### BRIEF
Leave out the pictures and copy everything else in the records exactly.

### LISTED RECORDS
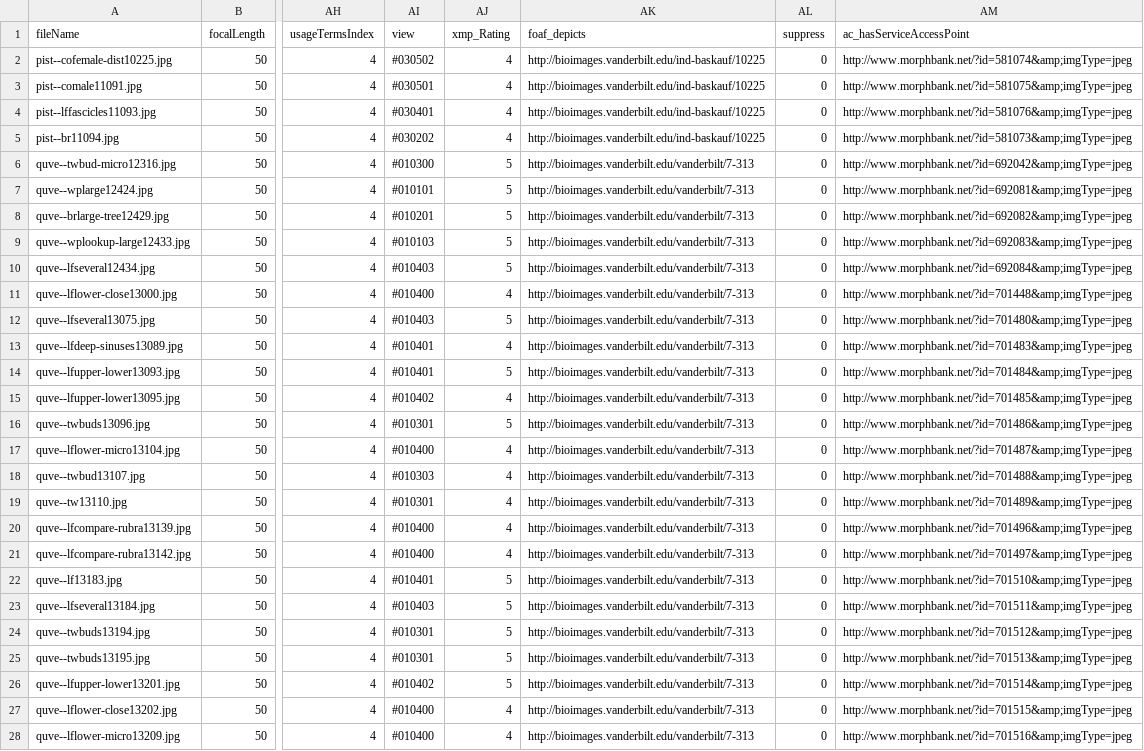
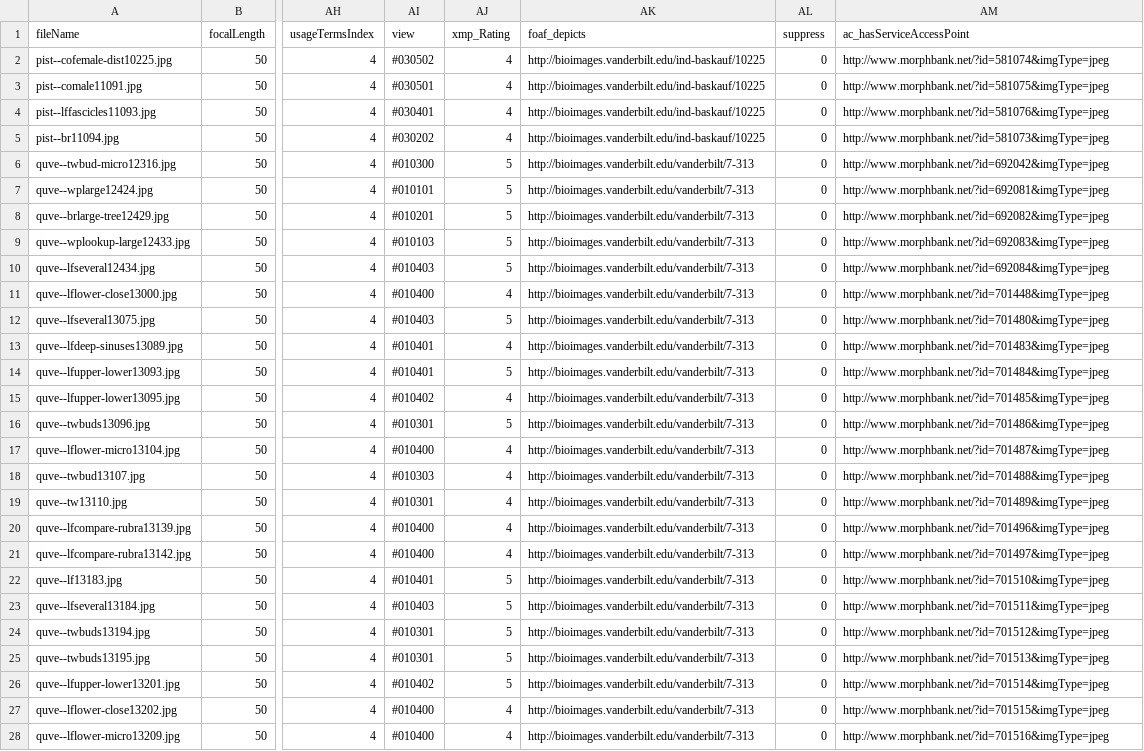
Before and after one commit to baskaufs/Bioimages, a CSV file: images-small.csv, drawn as a sheet; only a part is shown, gaps mark what is left out; the diff covers the shown part only; the diff names each change by its address in the sheet, - before the commit and + after, or states it on an @@ line.

Commit message:
de-escaped ampersands

```diff
--- a/images-small.csv
+++ b/images-small.csv
-AM2 (ac_hasServiceAccessPoint): http://www.morphbank.net/?id=581074&amp;imgType=jpeg
+AM2 (ac_hasServiceAccessPoint): http://www.morphbank.net/?id=581074&imgType=jpeg
-AM3 (ac_hasServiceAccessPoint): http://www.morphbank.net/?id=581075&amp;imgType=jpeg
+AM3 (ac_hasServiceAccessPoint): http://www.morphbank.net/?id=581075&imgType=jpeg
-AM4 (ac_hasServiceAccessPoint): http://www.morphbank.net/?id=581076&amp;imgType=jpeg
+AM4 (ac_hasServiceAccessPoint): http://www.morphbank.net/?id=581076&imgType=jpeg
-AM5 (ac_hasServiceAccessPoint): http://www.morphbank.net/?id=581073&amp;imgType=jpeg
+AM5 (ac_hasServiceAccessPoint): http://www.morphbank.net/?id=581073&imgType=jpeg
-AM6 (ac_hasServiceAccessPoint): http://www.morphbank.net/?id=692042&amp;imgType=jpeg
+AM6 (ac_hasServiceAccessPoint): http://www.morphbank.net/?id=692042&imgType=jpeg
-AM7 (ac_hasServiceAccessPoint): http://www.morphbank.net/?id=692081&amp;imgType=jpeg
+AM7 (ac_hasServiceAccessPoint): http://www.morphbank.net/?id=692081&imgType=jpeg
-AM8 (ac_hasServiceAccessPoint): http://www.morphbank.net/?id=692082&amp;imgType=jpeg
+AM8 (ac_hasServiceAccessPoint): http://www.morphbank.net/?id=692082&imgType=jpeg
-AM9 (ac_hasServiceAccessPoint): http://www.morphbank.net/?id=692083&amp;imgType=jpeg
+AM9 (ac_hasServiceAccessPoint): http://www.morphbank.net/?id=692083&imgType=jpeg
-AM10 (ac_hasServiceAccessPoint): http://www.morphbank.net/?id=692084&amp;imgType=jpeg
+AM10 (ac_hasServiceAccessPoint): http://www.morphbank.net/?id=692084&imgType=jpeg
-AM11 (ac_hasServiceAccessPoint): http://www.morphbank.net/?id=701448&amp;imgType=jpeg
+AM11 (ac_hasServiceAccessPoint): http://www.morphbank.net/?id=701448&imgType=jpeg
-AM12 (ac_hasServiceAccessPoint): http://www.morphbank.net/?id=701480&amp;imgType=jpeg
+AM12 (ac_hasServiceAccessPoint): http://www.morphbank.net/?id=701480&imgType=jpeg
-AM13 (ac_hasServiceAccessPoint): http://www.morphbank.net/?id=701483&amp;imgType=jpeg
+AM13 (ac_hasServiceAccessPoint): http://www.morphbank.net/?id=701483&imgType=jpeg
-AM14 (ac_hasServiceAccessPoint): http://www.morphbank.net/?id=701484&amp;imgType=jpeg
+AM14 (ac_hasServiceAccessPoint): http://www.morphbank.net/?id=701484&imgType=jpeg
-AM15 (ac_hasServiceAccessPoint): http://www.morphbank.net/?id=701485&amp;imgType=jpeg
+AM15 (ac_hasServiceAccessPoint): http://www.morphbank.net/?id=701485&imgType=jpeg
-AM16 (ac_hasServiceAccessPoint): http://www.morphbank.net/?id=701486&amp;imgType=jpeg
+AM16 (ac_hasServiceAccessPoint): http://www.morphbank.net/?id=701486&imgType=jpeg
-AM17 (ac_hasServiceAccessPoint): http://www.morphbank.net/?id=701487&amp;imgType=jpeg
+AM17 (ac_hasServiceAccessPoint): http://www.morphbank.net/?id=701487&imgType=jpeg
-AM18 (ac_hasServiceAccessPoint): http://www.morphbank.net/?id=701488&amp;imgType=jpeg
+AM18 (ac_hasServiceAccessPoint): http://www.morphbank.net/?id=701488&imgType=jpeg
-AM19 (ac_hasServiceAccessPoint): http://www.morphbank.net/?id=701489&amp;imgType=jpeg
+AM19 (ac_hasServiceAccessPoint): http://www.morphbank.net/?id=701489&imgType=jpeg
-AM20 (ac_hasServiceAccessPoint): http://www.morphbank.net/?id=701496&amp;imgType=jpeg
+AM20 (ac_hasServiceAccessPoint): http://www.morphbank.net/?id=701496&imgType=jpeg
-AM21 (ac_hasServiceAccessPoint): http://www.morphbank.net/?id=701497&amp;imgType=jpeg
+AM21 (ac_hasServiceAccessPoint): http://www.morphbank.net/?id=701497&imgType=jpeg
-AM22 (ac_hasServiceAccessPoint): http://www.morphbank.net/?id=701510&amp;imgType=jpeg
+AM22 (ac_hasServiceAccessPoint): http://www.morphbank.net/?id=701510&imgType=jpeg
-AM23 (ac_hasServiceAccessPoint): http://www.morphbank.net/?id=701511&amp;imgType=jpeg
+AM23 (ac_hasServiceAccessPoint): http://www.morphbank.net/?id=701511&imgType=jpeg
-AM24 (ac_hasServiceAccessPoint): http://www.morphbank.net/?id=701512&amp;imgType=jpeg
+AM24 (ac_hasServiceAccessPoint): http://www.morphbank.net/?id=701512&imgType=jpeg
-AM25 (ac_hasServiceAccessPoint): http://www.morphbank.net/?id=701513&amp;imgType=jpeg
+AM25 (ac_hasServiceAccessPoint): http://www.morphbank.net/?id=701513&imgType=jpeg
-AM26 (ac_hasServiceAccessPoint): http://www.morphbank.net/?id=701514&amp;imgType=jpeg
+AM26 (ac_hasServiceAccessPoint): http://www.morphbank.net/?id=701514&imgType=jpeg
-AM27 (ac_hasServiceAccessPoint): http://www.morphbank.net/?id=701515&amp;imgType=jpeg
+AM27 (ac_hasServiceAccessPoint): http://www.morphbank.net/?id=701515&imgType=jpeg
-AM28 (ac_hasServiceAccessPoint): http://www.morphbank.net/?id=701516&amp;imgType=jpeg
+AM28 (ac_hasServiceAccessPoint): http://www.morphbank.net/?id=701516&imgType=jpeg
```
Also changed, not shown: 29 edited cells elsewhere in this file.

### OUTPUT BELOW
Before and after one commit to baskaufs/Bioimages, a CSV file: images-small.csv, drawn as a sheet; only a part is shown, gaps mark what is left out; the diff covers the shown part only; the diff names each change by its address in the sheet, - before the commit and + after, or states it on an @@ line.

Commit message:
de-escaped ampersands

```diff
--- a/images-small.csv
+++ b/images-small.csv
-AM2 (ac_hasServiceAccessPoint): http://www.morphbank.net/?id=581074&amp;imgType=jpeg
+AM2 (ac_hasServiceAccessPoint): http://www.morphbank.net/?id=581074&imgType=jpeg
-AM3 (ac_hasServiceAccessPoint): http://www.morphbank.net/?id=581075&amp;imgType=jpeg
+AM3 (ac_hasServiceAccessPoint): http://www.morphbank.net/?id=581075&imgType=jpeg
-AM4 (ac_hasServiceAccessPoint): http://www.morphbank.net/?id=581076&amp;imgType=jpeg
+AM4 (ac_hasServiceAccessPoint): http://www.morphbank.net/?id=581076&imgType=jpeg
-AM5 (ac_hasServiceAccessPoint): http://www.morphbank.net/?id=581073&amp;imgType=jpeg
+AM5 (ac_hasServiceAccessPoint): http://www.morphbank.net/?id=581073&imgType=jpeg
-AM6 (ac_hasServiceAccessPoint): http://www.morphbank.net/?id=692042&amp;imgType=jpeg
+AM6 (ac_hasServiceAccessPoint): http://www.morphbank.net/?id=692042&imgType=jpeg
-AM7 (ac_hasServiceAccessPoint): http://www.morphbank.net/?id=692081&amp;imgType=jpeg
+AM7 (ac_hasServiceAccessPoint): http://www.morphbank.net/?id=692081&imgType=jpeg
-AM8 (ac_hasServiceAccessPoint): http://www.morphbank.net/?id=692082&amp;imgType=jpeg
+AM8 (ac_hasServiceAccessPoint): http://www.morphbank.net/?id=692082&imgType=jpeg
-AM9 (ac_hasServiceAccessPoint): http://www.morphbank.net/?id=692083&amp;imgType=jpeg
+AM9 (ac_hasServiceAccessPoint): http://www.morphbank.net/?id=692083&imgType=jpeg
-AM10 (ac_hasServiceAccessPoint): http://www.morphbank.net/?id=692084&amp;imgType=jpeg
+AM10 (ac_hasServiceAccessPoint): http://www.morphbank.net/?id=692084&imgType=jpeg
-AM11 (ac_hasServiceAccessPoint): http://www.morphbank.net/?id=701448&amp;imgType=jpeg
+AM11 (ac_hasServiceAccessPoint): http://www.morphbank.net/?id=701448&imgType=jpeg
-AM12 (ac_hasServiceAccessPoint): http://www.morphbank.net/?id=701480&amp;imgType=jpeg
+AM12 (ac_hasServiceAccessPoint): http://www.morphbank.net/?id=701480&imgType=jpeg
-AM13 (ac_hasServiceAccessPoint): http://www.morphbank.net/?id=701483&amp;imgType=jpeg
+AM13 (ac_hasServiceAccessPoint): http://www.morphbank.net/?id=701483&imgType=jpeg
-AM14 (ac_hasServiceAccessPoint): http://www.morphbank.net/?id=701484&amp;imgType=jpeg
+AM14 (ac_hasServiceAccessPoint): http://www.morphbank.net/?id=701484&imgType=jpeg
-AM15 (ac_hasServiceAccessPoint): http://www.morphbank.net/?id=701485&amp;imgType=jpeg
+AM15 (ac_hasServiceAccessPoint): http://www.morphbank.net/?id=701485&imgType=jpeg
-AM16 (ac_hasServiceAccessPoint): http://www.morphbank.net/?id=701486&amp;imgType=jpeg
+AM16 (ac_hasServiceAccessPoint): http://www.morphbank.net/?id=701486&imgType=jpeg
-AM17 (ac_hasServiceAccessPoint): http://www.morphbank.net/?id=701487&amp;imgType=jpeg
+AM17 (ac_hasServiceAccessPoint): http://www.morphbank.net/?id=701487&imgType=jpeg
-AM18 (ac_hasServiceAccessPoint): http://www.morphbank.net/?id=701488&amp;imgType=jpeg
+AM18 (ac_hasServiceAccessPoint): http://www.morphbank.net/?id=701488&imgType=jpeg
-AM19 (ac_hasServiceAccessPoint): http://www.morphbank.net/?id=701489&amp;imgType=jpeg
+AM19 (ac_hasServiceAccessPoint): http://www.morphbank.net/?id=701489&imgType=jpeg
-AM20 (ac_hasServiceAccessPoint): http://www.morphbank.net/?id=701496&amp;imgType=jpeg
+AM20 (ac_hasServiceAccessPoint): http://www.morphbank.net/?id=701496&imgType=jpeg
-AM21 (ac_hasServiceAccessPoint): http://www.morphbank.net/?id=701497&amp;imgType=jpeg
+AM21 (ac_hasServiceAccessPoint): http://www.morphbank.net/?id=701497&imgType=jpeg
-AM22 (ac_hasServiceAccessPoint): http://www.morphbank.net/?id=701510&amp;imgType=jpeg
+AM22 (ac_hasServiceAccessPoint): http://www.morphbank.net/?id=701510&imgType=jpeg
-AM23 (ac_hasServiceAccessPoint): http://www.morphbank.net/?id=701511&amp;imgType=jpeg
+AM23 (ac_hasServiceAccessPoint): http://www.morphbank.net/?id=701511&imgType=jpeg
-AM24 (ac_hasServiceAccessPoint): http://www.morphbank.net/?id=701512&amp;imgType=jpeg
+AM24 (ac_hasServiceAccessPoint): http://www.morphbank.net/?id=701512&imgType=jpeg
-AM25 (ac_hasServiceAccessPoint): http://www.morphbank.net/?id=701513&amp;imgType=jpeg
+AM25 (ac_hasServiceAccessPoint): http://www.morphbank.net/?id=701513&imgType=jpeg
-AM26 (ac_hasServiceAccessPoint): http://www.morphbank.net/?id=701514&amp;imgType=jpeg
+AM26 (ac_hasServiceAccessPoint): http://www.morphbank.net/?id=701514&imgType=jpeg
-AM27 (ac_hasServiceAccessPoint): http://www.morphbank.net/?id=701515&amp;imgType=jpeg
+AM27 (ac_hasServiceAccessPoint): http://www.morphbank.net/?id=701515&imgType=jpeg
-AM28 (ac_hasServiceAccessPoint): http://www.morphbank.net/?id=701516&amp;imgType=jpeg
+AM28 (ac_hasServiceAccessPoint): http://www.morphbank.net/?id=701516&imgType=jpeg
```
Also changed, not shown: 29 edited cells elsewhere in this file.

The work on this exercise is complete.